* **Assigned task**:
If an entry holds a picture, leave the picture out and copy the rest exactly.

Records from a data source

= Beginning of Section =

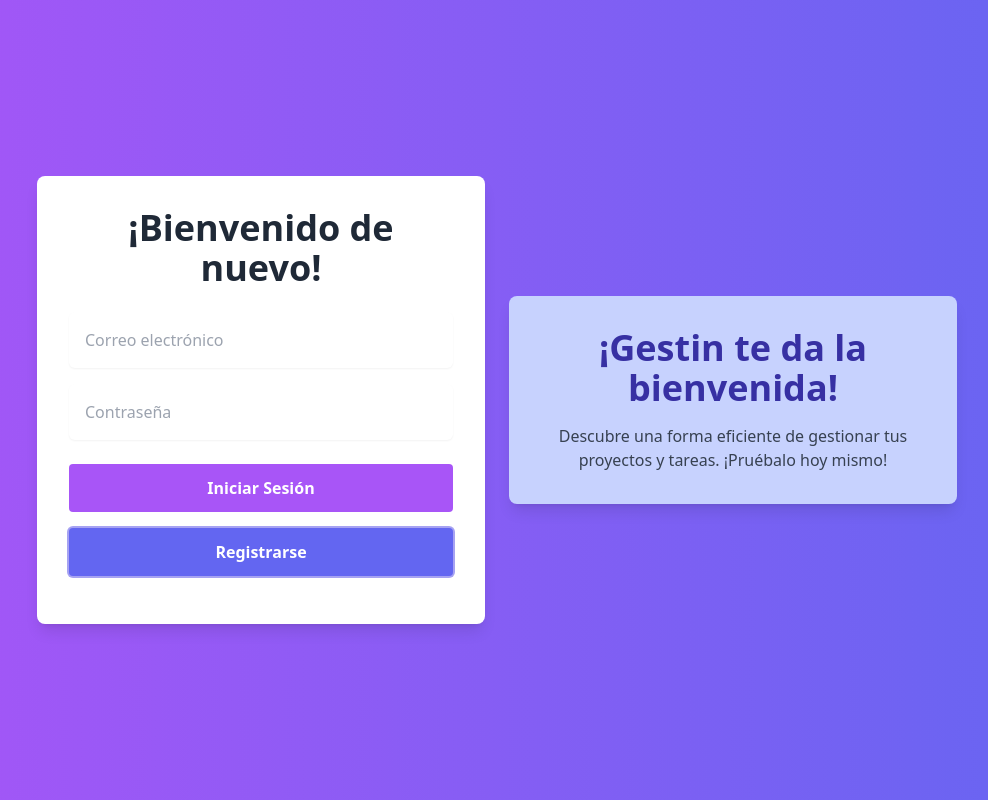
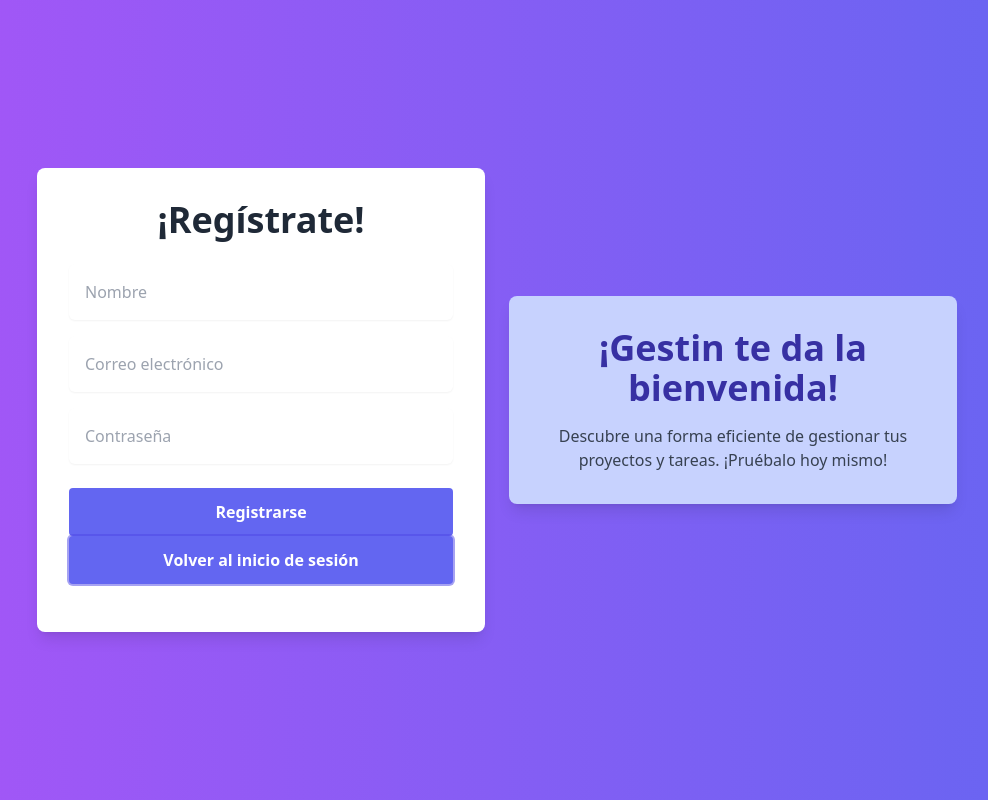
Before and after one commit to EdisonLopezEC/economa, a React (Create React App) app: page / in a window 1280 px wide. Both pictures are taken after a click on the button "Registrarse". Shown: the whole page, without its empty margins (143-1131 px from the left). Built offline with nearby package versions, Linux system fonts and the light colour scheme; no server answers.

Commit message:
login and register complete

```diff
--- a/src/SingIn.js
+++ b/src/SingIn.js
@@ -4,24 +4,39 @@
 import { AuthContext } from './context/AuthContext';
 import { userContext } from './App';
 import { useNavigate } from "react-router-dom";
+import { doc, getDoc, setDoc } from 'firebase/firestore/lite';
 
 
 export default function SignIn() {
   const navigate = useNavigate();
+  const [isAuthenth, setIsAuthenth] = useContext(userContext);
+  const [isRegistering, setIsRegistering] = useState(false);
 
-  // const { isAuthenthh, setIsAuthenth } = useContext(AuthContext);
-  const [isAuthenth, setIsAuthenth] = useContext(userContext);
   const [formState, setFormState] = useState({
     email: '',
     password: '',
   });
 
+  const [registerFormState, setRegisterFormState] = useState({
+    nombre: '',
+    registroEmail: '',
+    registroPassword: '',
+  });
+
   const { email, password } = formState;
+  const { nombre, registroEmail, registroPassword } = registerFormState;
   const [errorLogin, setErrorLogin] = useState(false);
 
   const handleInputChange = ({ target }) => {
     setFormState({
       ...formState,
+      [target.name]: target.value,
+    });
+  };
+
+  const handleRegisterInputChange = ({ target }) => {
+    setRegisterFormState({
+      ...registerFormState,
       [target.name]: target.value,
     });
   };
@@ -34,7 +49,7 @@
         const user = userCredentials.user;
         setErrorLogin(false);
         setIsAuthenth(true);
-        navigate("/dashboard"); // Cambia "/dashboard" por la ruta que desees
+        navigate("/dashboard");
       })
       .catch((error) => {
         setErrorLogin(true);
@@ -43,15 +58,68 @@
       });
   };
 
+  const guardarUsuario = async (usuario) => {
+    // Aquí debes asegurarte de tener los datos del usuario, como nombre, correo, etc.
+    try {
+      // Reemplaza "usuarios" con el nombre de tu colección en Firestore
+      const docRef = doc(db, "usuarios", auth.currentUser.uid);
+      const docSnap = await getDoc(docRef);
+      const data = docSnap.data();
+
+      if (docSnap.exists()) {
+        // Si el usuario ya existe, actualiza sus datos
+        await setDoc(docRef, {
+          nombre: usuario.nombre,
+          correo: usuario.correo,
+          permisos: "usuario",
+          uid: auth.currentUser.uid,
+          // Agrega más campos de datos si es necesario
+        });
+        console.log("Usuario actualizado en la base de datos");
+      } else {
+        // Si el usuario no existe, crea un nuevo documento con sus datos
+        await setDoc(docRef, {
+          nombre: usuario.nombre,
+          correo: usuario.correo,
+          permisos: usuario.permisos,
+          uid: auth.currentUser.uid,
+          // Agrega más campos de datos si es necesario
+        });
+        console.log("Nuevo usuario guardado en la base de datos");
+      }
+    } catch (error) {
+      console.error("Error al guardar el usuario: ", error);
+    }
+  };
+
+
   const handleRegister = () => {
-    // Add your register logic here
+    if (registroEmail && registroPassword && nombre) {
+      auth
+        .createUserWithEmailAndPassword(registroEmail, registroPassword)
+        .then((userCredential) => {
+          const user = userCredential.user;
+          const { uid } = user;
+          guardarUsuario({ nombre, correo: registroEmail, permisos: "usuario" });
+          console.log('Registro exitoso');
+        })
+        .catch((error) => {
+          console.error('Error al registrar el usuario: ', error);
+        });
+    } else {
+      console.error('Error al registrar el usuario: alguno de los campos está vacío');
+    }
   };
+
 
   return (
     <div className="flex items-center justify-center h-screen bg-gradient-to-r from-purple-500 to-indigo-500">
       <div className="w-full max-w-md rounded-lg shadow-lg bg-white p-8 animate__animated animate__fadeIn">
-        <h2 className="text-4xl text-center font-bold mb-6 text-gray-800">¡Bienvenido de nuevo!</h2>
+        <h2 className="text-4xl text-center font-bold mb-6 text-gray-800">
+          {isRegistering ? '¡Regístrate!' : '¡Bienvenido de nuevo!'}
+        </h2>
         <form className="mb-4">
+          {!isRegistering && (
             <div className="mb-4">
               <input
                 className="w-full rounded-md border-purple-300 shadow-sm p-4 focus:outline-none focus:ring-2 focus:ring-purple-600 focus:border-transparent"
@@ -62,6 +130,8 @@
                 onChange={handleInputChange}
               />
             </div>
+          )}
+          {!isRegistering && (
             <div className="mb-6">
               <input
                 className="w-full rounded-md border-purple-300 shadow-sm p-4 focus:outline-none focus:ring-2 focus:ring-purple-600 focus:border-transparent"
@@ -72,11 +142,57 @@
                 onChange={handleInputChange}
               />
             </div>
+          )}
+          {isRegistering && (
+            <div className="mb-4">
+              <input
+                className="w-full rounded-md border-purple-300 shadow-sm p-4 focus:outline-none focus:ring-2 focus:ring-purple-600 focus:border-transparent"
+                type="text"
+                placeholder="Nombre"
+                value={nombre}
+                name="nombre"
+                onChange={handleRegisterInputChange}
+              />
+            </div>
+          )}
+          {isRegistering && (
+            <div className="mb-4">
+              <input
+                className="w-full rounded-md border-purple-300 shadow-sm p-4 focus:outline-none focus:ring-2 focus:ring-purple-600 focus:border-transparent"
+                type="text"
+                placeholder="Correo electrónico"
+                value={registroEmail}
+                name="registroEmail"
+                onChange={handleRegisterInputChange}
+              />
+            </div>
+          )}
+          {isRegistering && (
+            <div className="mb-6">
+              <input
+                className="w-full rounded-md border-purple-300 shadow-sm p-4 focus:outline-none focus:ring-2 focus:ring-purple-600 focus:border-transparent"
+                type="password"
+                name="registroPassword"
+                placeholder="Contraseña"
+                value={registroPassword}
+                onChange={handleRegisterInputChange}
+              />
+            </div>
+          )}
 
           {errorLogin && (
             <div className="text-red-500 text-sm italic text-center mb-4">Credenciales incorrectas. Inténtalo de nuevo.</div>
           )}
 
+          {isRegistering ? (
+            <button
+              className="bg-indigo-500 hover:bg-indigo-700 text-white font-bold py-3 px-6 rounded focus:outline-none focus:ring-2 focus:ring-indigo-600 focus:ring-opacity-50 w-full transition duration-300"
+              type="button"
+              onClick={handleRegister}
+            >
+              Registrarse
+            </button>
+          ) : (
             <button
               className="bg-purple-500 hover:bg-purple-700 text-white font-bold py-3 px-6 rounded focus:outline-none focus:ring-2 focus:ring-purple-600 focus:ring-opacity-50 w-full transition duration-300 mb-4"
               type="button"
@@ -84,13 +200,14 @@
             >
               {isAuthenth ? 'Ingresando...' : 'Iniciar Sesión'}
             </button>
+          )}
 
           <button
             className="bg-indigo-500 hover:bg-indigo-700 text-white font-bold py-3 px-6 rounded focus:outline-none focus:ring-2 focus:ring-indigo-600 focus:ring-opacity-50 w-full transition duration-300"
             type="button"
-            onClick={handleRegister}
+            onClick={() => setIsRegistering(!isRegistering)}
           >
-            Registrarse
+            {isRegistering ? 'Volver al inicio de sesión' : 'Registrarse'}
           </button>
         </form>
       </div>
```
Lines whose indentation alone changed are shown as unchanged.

= End of Section =

* **Solution to this exercise**:
Before and after one commit to EdisonLopezEC/economa, a React (Create React App) app: page / in a window 1280 px wide. Both pictures are taken after a click on the button "Registrarse". Shown: the whole page, without its empty margins (143-1131 px from the left). Built offline with nearby package versions, Linux system fonts and the light colour scheme; no server answers.

Commit message:
login and register complete

```diff
--- a/src/SingIn.js
+++ b/src/SingIn.js
@@ -4,24 +4,39 @@
 import { AuthContext } from './context/AuthContext';
 import { userContext } from './App';
 import { useNavigate } from "react-router-dom";
+import { doc, getDoc, setDoc } from 'firebase/firestore/lite';
 
 
 export default function SignIn() {
   const navigate = useNavigate();
+  const [isAuthenth, setIsAuthenth] = useContext(userContext);
+  const [isRegistering, setIsRegistering] = useState(false);
 
-  // const { isAuthenthh, setIsAuthenth } = useContext(AuthContext);
-  const [isAuthenth, setIsAuthenth] = useContext(userContext);
   const [formState, setFormState] = useState({
     email: '',
     password: '',
   });
 
+  const [registerFormState, setRegisterFormState] = useState({
+    nombre: '',
+    registroEmail: '',
+    registroPassword: '',
+  });
+
   const { email, password } = formState;
+  const { nombre, registroEmail, registroPassword } = registerFormState;
   const [errorLogin, setErrorLogin] = useState(false);
 
   const handleInputChange = ({ target }) => {
     setFormState({
       ...formState,
+      [target.name]: target.value,
+    });
+  };
+
+  const handleRegisterInputChange = ({ target }) => {
+    setRegisterFormState({
+      ...registerFormState,
       [target.name]: target.value,
     });
   };
@@ -34,7 +49,7 @@
         const user = userCredentials.user;
         setErrorLogin(false);
         setIsAuthenth(true);
-        navigate("/dashboard"); // Cambia "/dashboard" por la ruta que desees
+        navigate("/dashboard");
       })
       .catch((error) => {
         setErrorLogin(true);
@@ -43,15 +58,68 @@
       });
   };
 
+  const guardarUsuario = async (usuario) => {
+    // Aquí debes asegurarte de tener los datos del usuario, como nombre, correo, etc.
+    try {
+      // Reemplaza "usuarios" con el nombre de tu colección en Firestore
+      const docRef = doc(db, "usuarios", auth.currentUser.uid);
+      const docSnap = await getDoc(docRef);
+      const data = docSnap.data();
+
+      if (docSnap.exists()) {
+        // Si el usuario ya existe, actualiza sus datos
+        await setDoc(docRef, {
+          nombre: usuario.nombre,
+          correo: usuario.correo,
+          permisos: "usuario",
+          uid: auth.currentUser.uid,
+          // Agrega más campos de datos si es necesario
+        });
+        console.log("Usuario actualizado en la base de datos");
+      } else {
+        // Si el usuario no existe, crea un nuevo documento con sus datos
+        await setDoc(docRef, {
+          nombre: usuario.nombre,
+          correo: usuario.correo,
+          permisos: usuario.permisos,
+          uid: auth.currentUser.uid,
+          // Agrega más campos de datos si es necesario
+        });
+        console.log("Nuevo usuario guardado en la base de datos");
+      }
+    } catch (error) {
+      console.error("Error al guardar el usuario: ", error);
+    }
+  };
+
+
   const handleRegister = () => {
-    // Add your register logic here
+    if (registroEmail && registroPassword && nombre) {
+      auth
+        .createUserWithEmailAndPassword(registroEmail, registroPassword)
+        .then((userCredential) => {
+          const user = userCredential.user;
+          const { uid } = user;
+          guardarUsuario({ nombre, correo: registroEmail, permisos: "usuario" });
+          console.log('Registro exitoso');
+        })
+        .catch((error) => {
+          console.error('Error al registrar el usuario: ', error);
+        });
+    } else {
+      console.error('Error al registrar el usuario: alguno de los campos está vacío');
+    }
   };
+
 
   return (
     <div className="flex items-center justify-center h-screen bg-gradient-to-r from-purple-500 to-indigo-500">
       <div className="w-full max-w-md rounded-lg shadow-lg bg-white p-8 animate__animated animate__fadeIn">
-        <h2 className="text-4xl text-center font-bold mb-6 text-gray-800">¡Bienvenido de nuevo!</h2>
+        <h2 className="text-4xl text-center font-bold mb-6 text-gray-800">
+          {isRegistering ? '¡Regístrate!' : '¡Bienvenido de nuevo!'}
+        </h2>
         <form className="mb-4">
+          {!isRegistering && (
             <div className="mb-4">
               <input
                 className="w-full rounded-md border-purple-300 shadow-sm p-4 focus:outline-none focus:ring-2 focus:ring-purple-600 focus:border-transparent"
@@ -62,6 +130,8 @@
                 onChange={handleInputChange}
               />
             </div>
+          )}
+          {!isRegistering && (
             <div className="mb-6">
               <input
                 className="w-full rounded-md border-purple-300 shadow-sm p-4 focus:outline-none focus:ring-2 focus:ring-purple-600 focus:border-transparent"
@@ -72,11 +142,57 @@
                 onChange={handleInputChange}
               />
             </div>
+          )}
+          {isRegistering && (
+            <div className="mb-4">
+              <input
+                className="w-full rounded-md border-purple-300 shadow-sm p-4 focus:outline-none focus:ring-2 focus:ring-purple-600 focus:border-transparent"
+                type="text"
+                placeholder="Nombre"
+                value={nombre}
+                name="nombre"
+                onChange={handleRegisterInputChange}
+              />
+            </div>
+          )}
+          {isRegistering && (
+            <div className="mb-4">
+              <input
+                className="w-full rounded-md border-purple-300 shadow-sm p-4 focus:outline-none focus:ring-2 focus:ring-purple-600 focus:border-transparent"
+                type="text"
+                placeholder="Correo electrónico"
+                value={registroEmail}
+                name="registroEmail"
+                onChange={handleRegisterInputChange}
+              />
+            </div>
+          )}
+          {isRegistering && (
+            <div className="mb-6">
+              <input
+                className="w-full rounded-md border-purple-300 shadow-sm p-4 focus:outline-none focus:ring-2 focus:ring-purple-600 focus:border-transparent"
+                type="password"
+                name="registroPassword"
+                placeholder="Contraseña"
+                value={registroPassword}
+                onChange={handleRegisterInputChange}
+              />
+            </div>
+          )}
 
           {errorLogin && (
             <div className="text-red-500 text-sm italic text-center mb-4">Credenciales incorrectas. Inténtalo de nuevo.</div>
           )}
 
+          {isRegistering ? (
+            <button
+              className="bg-indigo-500 hover:bg-indigo-700 text-white font-bold py-3 px-6 rounded focus:outline-none focus:ring-2 focus:ring-indigo-600 focus:ring-opacity-50 w-full transition duration-300"
+              type="button"
+              onClick={handleRegister}
+            >
+              Registrarse
+            </button>
+          ) : (
             <button
               className="bg-purple-500 hover:bg-purple-700 text-white font-bold py-3 px-6 rounded focus:outline-none focus:ring-2 focus:ring-purple-600 focus:ring-opacity-50 w-full transition duration-300 mb-4"
               type="button"
@@ -84,13 +200,14 @@
             >
               {isAuthenth ? 'Ingresando...' : 'Iniciar Sesión'}
             </button>
+          )}
 
           <button
             className="bg-indigo-500 hover:bg-indigo-700 text-white font-bold py-3 px-6 rounded focus:outline-none focus:ring-2 focus:ring-indigo-600 focus:ring-opacity-50 w-full transition duration-300"
             type="button"
-            onClick={handleRegister}
+            onClick={() => setIsRegistering(!isRegistering)}
           >
-            Registrarse
+            {isRegistering ? 'Volver al inicio de sesión' : 'Registrarse'}
           </button>
         </form>
       </div>
```
Lines whose indentation alone changed are shown as unchanged.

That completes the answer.